We test a lot of experiments in our house. A LOT.
I am guessing that in the years since we started homeschooling we have done well over 100 holiday science experiments. And I could share each and everyone with you, but instead, I want to share with you only our top ten.
These Christmas science experiments have been hits year after year in our house and I trust they will be in your house as well! (Psst - Want better directions and more ideas? Check out our Christmas Science book.)
So without further ado, here is our list!
Every year we decorate our tree. We string the lights. We hang the ornaments.
But have you ever stopped to think about the physics behind where you place each ornament? You use a sturdy branch for those heavy ornaments and thin ones for the lighter ornaments. Without even realizing it, your time decorating becomes a simple experiment in balance.
So, we choose to capitalize on that fact and test different weights of ornaments with several different thicknesses of branches. We experiment with where to put our ornaments and in the process learn about the physics of balance.
At Christmas time we like to give a classic engineering experiment a holiday twist! To build your own festive toothpick-gumdrop castle, you will need a box of toothpicks, red, green, and white gumdrops, and a bit of imagination.
Let your students design, test, and build whatever gumdrop castle they can dream up for the sugarplum fairies. You will be amazed by what they create!
This is another Christmas twist on a classic experiment - magic milk. You pour a thin layer of warm milk into a bowl. Next, add a few drops of red food coloring to one end of the bowl and green to the other.
The magic really begins when you add a drop of liquid dish soap to the center of the bowl, setting the colors on a swirling journey to make some Christmas-colored milk!
We have done chromatography butterflies and t-shirts before, but I never thought to make ornaments until I saw this post fromInspiration Laboratories. To make these you need coffee filters, markers, rubbing alcohol, eyedropper, and red ribbon.
Begin by coloring a few green, red, yellow, and black dots in the center of the coffee filter. Then, use the eyedropper to drop a few drops of rubbing alcohol in the center of the filter. Step back and watch the color spread. Once it dries, cut the filter into a circle and attach the ribbon to hang it on the tree!
Building gingerbread houses is another way to tie engineering into your holiday plans! You can use a gingerbread kit and test different icing recipes to build the strongest structure you can make.
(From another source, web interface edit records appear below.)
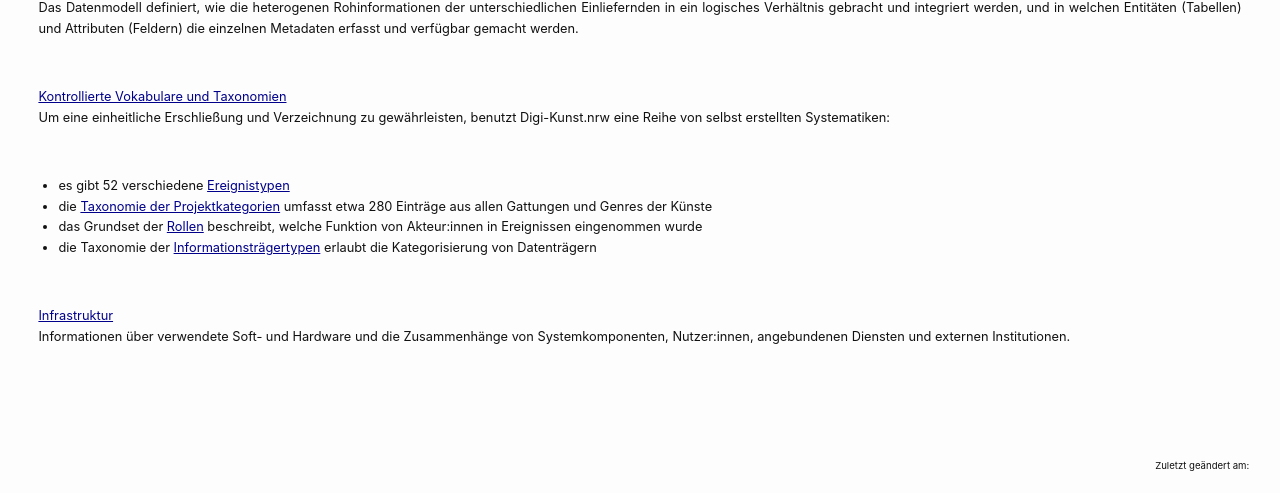
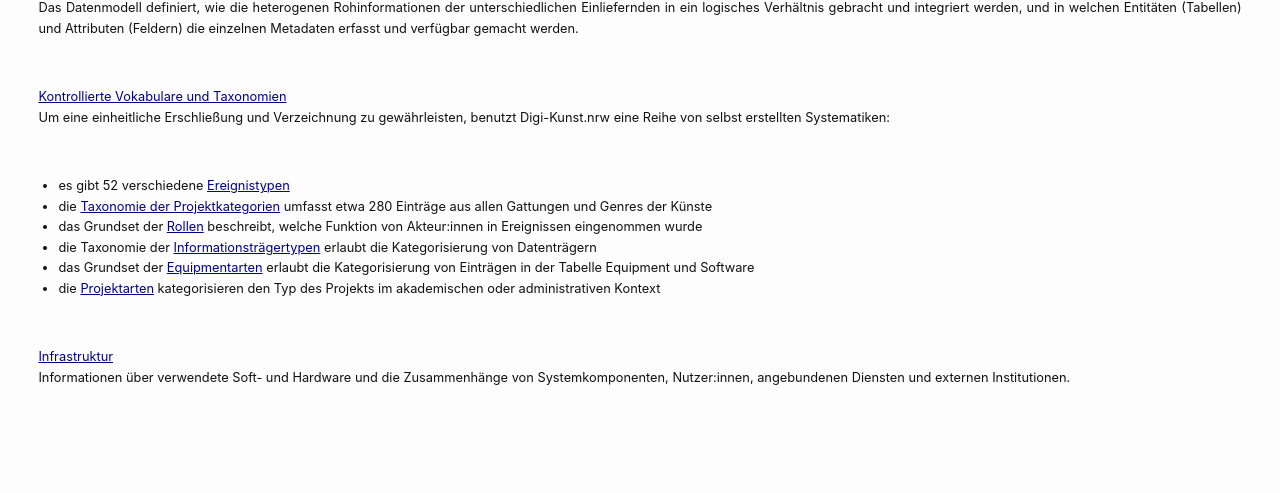
Before and after one commit to christiansievers/site-test, a Jekyll site: the page built from technische-dokumentation/index.markdown, in a window 1280 px wide and 900 px high, scrolled down 358 px, cut to the strip 0-493 px from the top of the window. Built offline with Jekyll 4.4.1, drawn with Linux system fonts in a browser that asks for light colours; a script that is not in the unit is left out.

Commit message:
Projektarten bewegt -> Kontrollierte Vokabulare und Taxonomien

```diff
--- a/technische-dokumentation/index.markdown
+++ b/technische-dokumentation/index.markdown
@@ -18,6 +18,8 @@ Um eine einheitliche Erschließung und Verzeichnung zu gewährleisten, benutzt D
   * die [Taxonomie der Projektkategorien]({{ site.baseurl}}/technische-dokumentation/kontrollierte-vokabulare-und-taxonomien/projektkategorien-grundset) umfasst etwa 280 Einträge aus allen Gattungen und Genres der Künste
   * das Grundset der [Rollen]({{ site.baseurl}}/technische-dokumentation/kontrollierte-vokabulare-und-taxonomien/rollen-grundset) beschreibt, welche Funktion von Akteur:innen in Ereignissen eingenommen wurde
   * die Taxonomie der [Informationsträgertypen]({{ site.baseurl}}/technische-dokumentation/kontrollierte-vokabulare-und-taxonomien/informationstraegertypen-grundset) erlaubt die Kategorisierung von Datenträgern
+  * das Grundset der [Equipmentarten]({{ site.baseurl}}/technische-dokumentation/kontrollierte-vokabulare-und-taxonomien/equipmentarten-grundset) erlaubt die Kategorisierung von Einträgen in der Tabelle Equipment und Software
+  * die [Projektarten]({{ site.baseurl}}/technische-dokumentation/kontrollierte-vokabulare-und-taxonomien/projektarten) kategorisieren den Typ des Projekts im akademischen oder administrativen Kontext
 
 
 [Infrastruktur]({{ site.baseurl }}/technische-dokumentation/infrastruktur)\
--- a/technische-dokumentation/kontrollierte-vokabulare-und-taxonomien/index.markdown
+++ b/technische-dokumentation/kontrollierte-vokabulare-und-taxonomien/index.markdown
@@ -11,6 +11,6 @@ Um eine einheitliche Erschließung und Verzeichnung zu gewährleisten, benutzt D
   * das Grundset der [Rollen]({{ site.baseurl}}/technische-dokumentation/kontrollierte-vokabulare-und-taxonomien/rollen-grundset) beschreibt, welche Funktion von Akteur:innen in Ereignissen eingenommen wurde
   * die Taxonomie der [Informationsträgertypen]({{ site.baseurl}}/technische-dokumentation/kontrollierte-vokabulare-und-taxonomien/informationstraegertypen-grundset) erlaubt die Kategorisierung von Datenträgern
   * das Grundset der [Equipmentarten]({{ site.baseurl}}/technische-dokumentation/kontrollierte-vokabulare-und-taxonomien/equipmentarten-grundset) erlaubt die Kategorisierung von Einträgen in der Tabelle Equipment und Software
-  * Projektarten (TODO oder Entfernen)
+  * die [Projektarten]({{ site.baseurl}}/technische-dokumentation/kontrollierte-vokabulare-und-taxonomien/projektarten) kategorisieren den Typ des Projekts im akademischen oder administrativen Kontext
   * Sprachen  (TODO oder Entfernen)
   * Organisationseinheiten an den Hochschulen  (TODO oder Entfernen)
```
Also changed, not shown: ressourcen/entitaeten_und_attribute_des_datenmodells.markdown (+1 -26 lines), technische-dokumentation/kontrollierte-vokabulare-und-taxonomien/projektarten.markdown (added, +22 -0 lines).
If you don’t want to make an edible house, you can use cardboard, Legos, or paper to build a house for your gingerbread family.
If you don’t have snow in your area, this experiment is perfect - it’s super easy and even feels a bit cool to the touch! Basically, you mix a box or cornstarch with a can of shaving cream and then you play till your heart's content.
This one is super fun to watch! For this experiment, you will need two clear cups, two candy canes, and some water. Fill the first cup with cold water and the second with warm water. Then, drop the candy canes in and watch what happens.
To mix up a batch of Christmas slime you will need white (or clear, gel) glue, water, glitter, green food coloring, and some Borax. Begin by mixing 4oz of glue with 4oz of water, a few drops of green food coloring, and a shake of glitter in a plastic bag.
Next, in a separate cup mix a quarter cup of water with half a teaspoon of Borax. Add the Borax solution to the baggie and massage the bag for a few minutes until a nice firm slime has formed.
Then pull the slime out of the baggie and have fun!
We love making Borax crystals in our house, so we simply had to make some to hand on our tree. You can make your own by shaping pipe cleaners into a snowflake shape. This can be as simple or as complex as you wish, but make sure it will fit through the opening of your jar. Next, attach your snowflake to the pencil. You want the pencil to be able to rest on the edge of your jar without having your snowflake touch the sides or bottom of the jar.
Now, add hot water until it almost fills the jar, noting how many cups of water it takes to fill the jar. Then, add the Borax one tablespoon at a time. Taking care each time to stir until the Borax is dissolved. You want to add about 3 tablespoons of Borax for every cup of water you have added. Finally, hang your snowflake in the jar so that it is completely covered by the liquid. Allow the jar to sit undisturbed overnight.
Who says cookie cutters are only for sugar cookie dough? To make some holiday science cookies you will need baking soda, vinegar, food coloring, plate, and a cookie cutter.
Start by using the food coloring to tint the vinegar either green or red. Then, place the cookie cutter on the plate and fill it with baking soda. Now, use the eyedropper to squirt colored-vinegar on it! Click on over to our Facebook account to see the video of this.
Did you know that petrified rock is actually a fossil? Click "Read More" to see a simple STEM lesson about petrified rock and make your own petrified sponge!
Has spring visited your area yet? Keeping a "Signs of Spring" reference journal can help you anticipate the arrival of the best season of the year! Click "Read More" to learn how to make your own journal!
Habitat, Biome, or Ecosystem? All three seem similar, but there are subtle distinctions! Click "Read More" to see what those are and get a simple STEAM activity to use with your students.